I use nvALT everyday. It holds all my lists, TaskPaper to-do’s, references and ideas. It’s the application I use to capture most of my thoughts.

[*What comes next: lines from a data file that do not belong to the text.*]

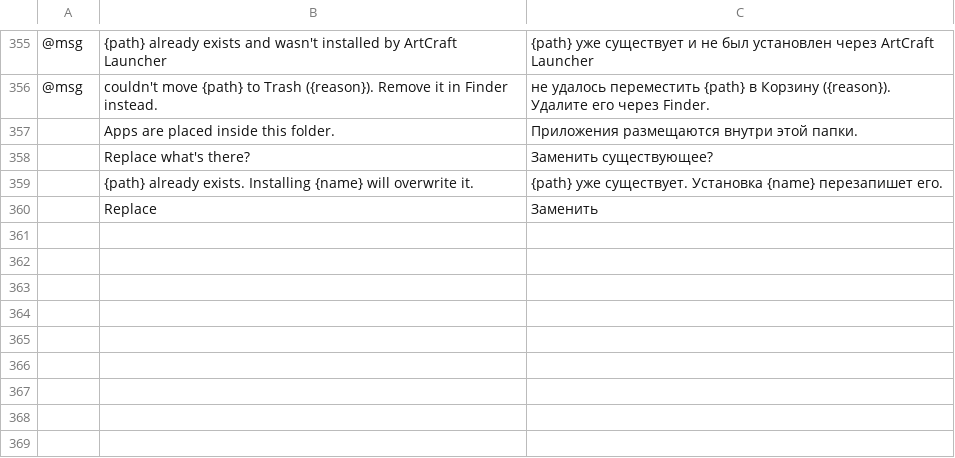
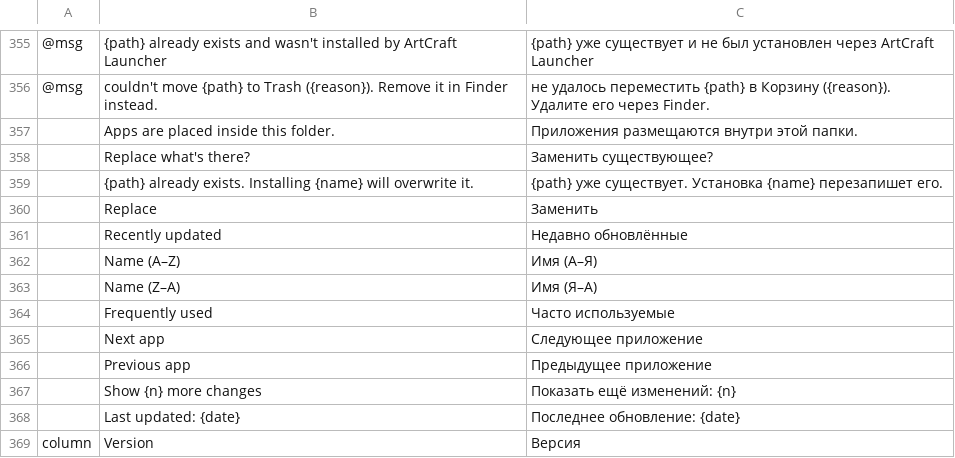
Before and after one commit to 00xJS/craft-launcher, a TSV file: crates/ui-egui/src/i18n/ru.tsv, drawn as a sheet; only a part is shown, gaps mark what is left out; the diff names each change by its address in the sheet, - before the commit and + after, or states it on an @@ line.

```diff
--- a/crates/ui-egui/src/i18n/ru.tsv
+++ b/crates/ui-egui/src/i18n/ru.tsv
+row 361:  | Recently updated | Недавно обновлённые
+row 362:  | Name (A–Z) | Имя (А–Я)
+row 363:  | Name (Z–A) | Имя (Я–А)
+row 364:  | Frequently used | Часто используемые
+row 365:  | Next app | Следующее приложение
+row 366:  | Previous app | Предыдущее приложение
+row 367:  | Show {n} more changes | Показать ещё изменений: {n}
+row 368:  | Last updated: {date} | Последнее обновление: {date}
+row 369: column | Version | Версия
```
Also changed, not shown: crates/ui-egui/src/i18n/cs.tsv, crates/ui-egui/src/i18n/es.tsv, 37 other files.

This post isn’t a review, it’s just a short piece on how I’ve setup my nvALT. So, if you just started using nvALT I suggest you read Michael Schechter’s “Moving Your Notes From Simplenote to Dropbox”, and, if you are looking for more tips and trick on how to enhance nvALT probably the best source is Gabe Weatherhead’s Nerdquery.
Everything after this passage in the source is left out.